Peeling down to your sexy underwear on a naughty weekend break before drunkenly deciding 'Let's make a baby!' is exciting. It was being exciting that got you into this mess. Being boring might be tedious but it rarely ends in childbirth.
If you've been there you'll know that life with a newborn can be damn hard work. If not, I'm about to save you from seeing your friend turn into satan in a fluffy dressing gown.
Now as a mother of two, I can appreciate how utterly under-prepared I was as I began this crazy journey. I certainly don't claim to have all the answers (not even close) but I'd like to offer a helping hand, for what it is worth, to anyone else waddling uncomfortably down the path to motherhood.
Why, despite experience and common sense and despite what women themselves say, is there this absolute continued blind faith among so many people that a significant number of women revel in the excuse of breastfeeding to expose themselves in public?
Sometimes babies wake, and it's not because they "need" something. They're just awake, that's all. It might be frustrating to have fed them, changed them, soothed them and find that they still won't settle, but sometimes they just wake up- it's as simple and as difficult as that.
My own children are pretty close in age and in rooms right next to each other.

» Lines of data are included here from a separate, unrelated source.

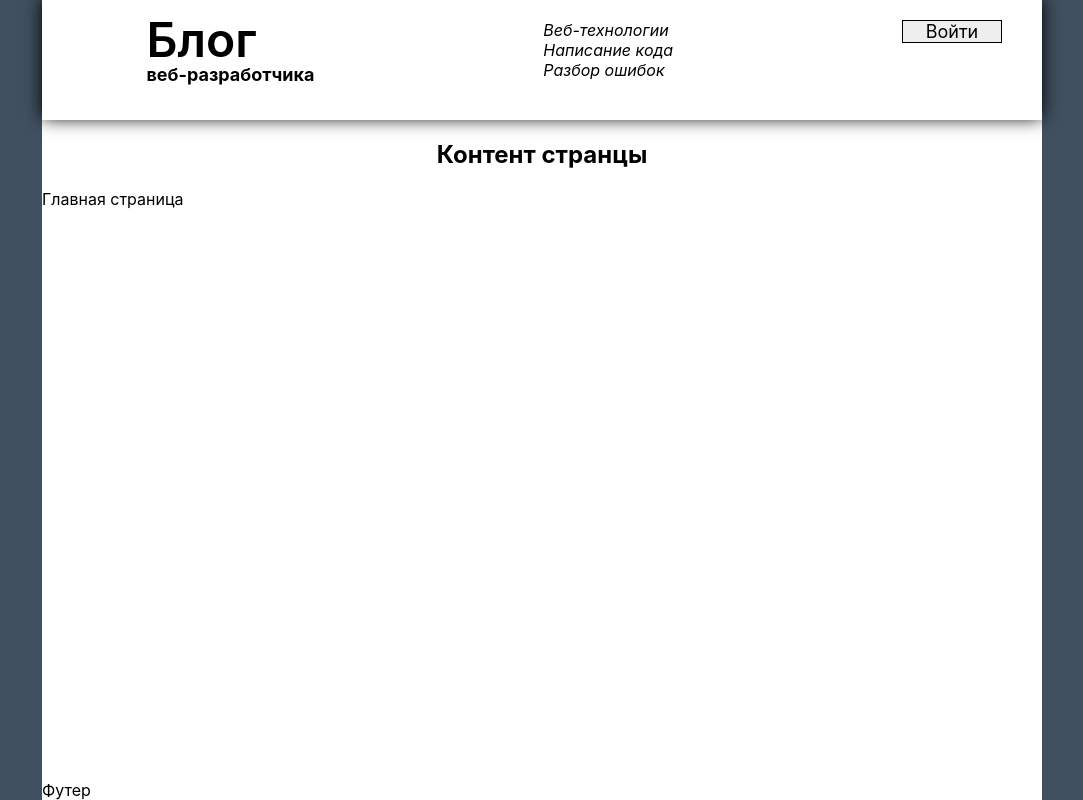
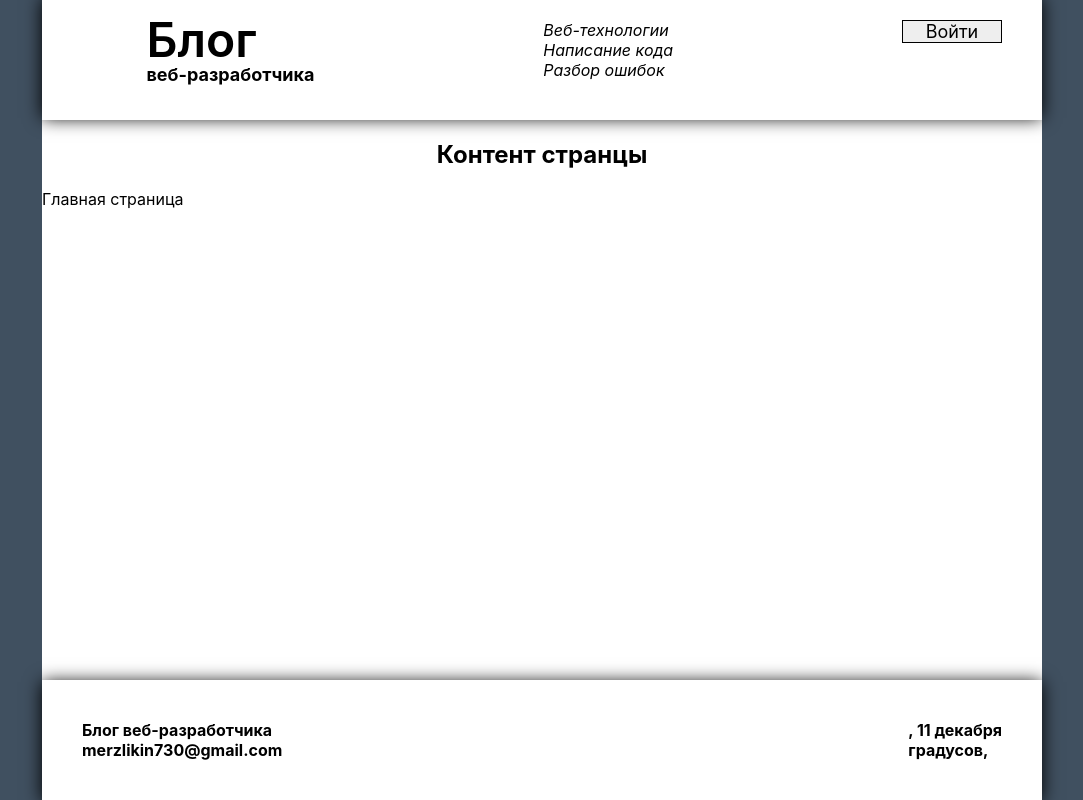
Before and after one commit to Aleksandr127315/BLOG, a React (Vite) app: page / in a window 1280 px wide. Shown: the whole page, without its empty margins (98-1181 px from the left). Built offline with nearby package versions, Linux system fonts and the light colour scheme; no server answers; a web font is replaced by a local one.

Commit message:
реализовали footer

```diff
--- a/src/blog.jsx
+++ b/src/blog.jsx
@@ -1,6 +1,6 @@
 import { Route, Routes } from 'react-router-dom';
 import styled from 'styled-components';
-import { Header } from './components';
+import { Header, Footer } from './components';
 
 const AppColumn = styled.div`
 	display: flex;
@@ -18,8 +18,6 @@
 const H2 = styled.h2`
 	text-align: center;
 `;
-
-const Footer = () => <div>Футер</div>;
 
 export const Blog = () => {
 	return (
--- /dev/null
+++ b/src/components/footer/footer.jsx
@@ -0,0 +1,48 @@
+import styled from 'styled-components';
+import { useState, useEffect } from 'react';
+
+const FooterContainer = ({ className }) => {
+	const [city, setSity] = useState('');
+	const [temperature, setTemperature] = useState('');
+	const [weather, setWeather] = useState('');
+
+	useEffect(() => {
+		fetch(
+			'https://api.openweathermap.org/data/2.5/weather?q=Moscow&units=metric&lang=ru&appid=e1802e00fb58d6feb5545a5c38bb53d3',
+		)
+			.then((res) => res.json())
+			.then(({ name, main, weather }) => {
+				setSity(name);
+				setTemperature(Math.round(main.temp));
+				setWeather(weather[0].description);
+			});
+	}, []);
+
+	return (
+		<div className={className}>
+			<div>
+				<div>Блог веб-разработчика</div>
+				<div>merzlikin730@gmail.com</div>
+			</div>
+			<div>
+				<div>
+					{city},{' '}
+					{new Date().toLocaleString('ru', { day: 'numeric', month: 'long' })}
+				</div>
+				{temperature} градусов, {weather}
+			</div>
+		</div>
+	);
+};
+
+export const Footer = styled(FooterContainer)`
+	display: flex;
+	justify-content: space-between;
+	align-items: center;
+	width: 1000px;
+	height: 120px;
+	padding: 20px 40px;
+	font-weight: bold;
+	background-color: #fff;
+	box-shadow: 0 2px 17px #000;
+`;
--- a/src/components/index.js
+++ b/src/components/index.js
@@ -1,2 +1,3 @@
 export * from './header/header';
 export * from './icon/icon';
+export * from './footer/footer';
```
Also changed, not shown: 1 other file (tests, documents, lock files or other folders).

If daddy is working late, I often do bedtime by myself and so have developed our own 'natural flow' that works well for us as a family. Hopefully, with my tips, you'll soon find your sleep routine is flowing more smoothly for your young family too!
Every week I hear from exhausted mums (and dads) who are concerned that everything they've done or didn't do as a parent is somehow going to irreversibly damage their child forevermore. From the moment you bring a child into the world, the rush of emotions can be overwhelming, and unfortunately guilt is often one of the strongest.
I loved my pregnant body. I felt absolutely wonderful and embraced my growing bump during both of my pregnancies. But my post-baby body is proving a little harder to love.
Pick up 10kg of flour from the supermarket. Don't put it down for 12 hours. Whilst carrying it, continue normal tasks, including paying for the rest of your shopping, smiling tightly when strangers poke your flour and ask its gender, travelling home, and unpacking your shopping.
For all you mums out there who are sick of being bombarded with pics of flawless and toned celebrity mums just a few weeks after giving birth. And for all you mums sick of all the post baby workout videos hosted by instructors who look too small to do push ups let alone push a baby out of their body, then this is for you!
Six months passed and the cot was reassembled in my son's bedroom. I was ready to stop breast feeding at and wanted to move onto a night bottle. I thought it was going to be perfect. I was wrong.
Sometimes it's so refreshing to be upfront, open with emotion and then swiftly move on to the next thing with a sense of ease! Not holding on to tension, frustration and hiding opinions. What you see is what you get.
Working with babies and new mums for ten years at Babyblooms, it still never ceases to amaze me how nature and nurture plays its part on crafting our personalities and how our traits can be evident as early as the baby stage.
I wanted everyone to know I was a mum. In hindsight the bags under my eyes and slightly deranged swaying from side to side, was a dead giveaway. However it sparked a conversation about other badges parents need.
I am passionate that a text book baby or family simply doesn't exist, that there isn't a one size fits all solution and we are all beautifully unique! What will work for one baby and family may not work for another.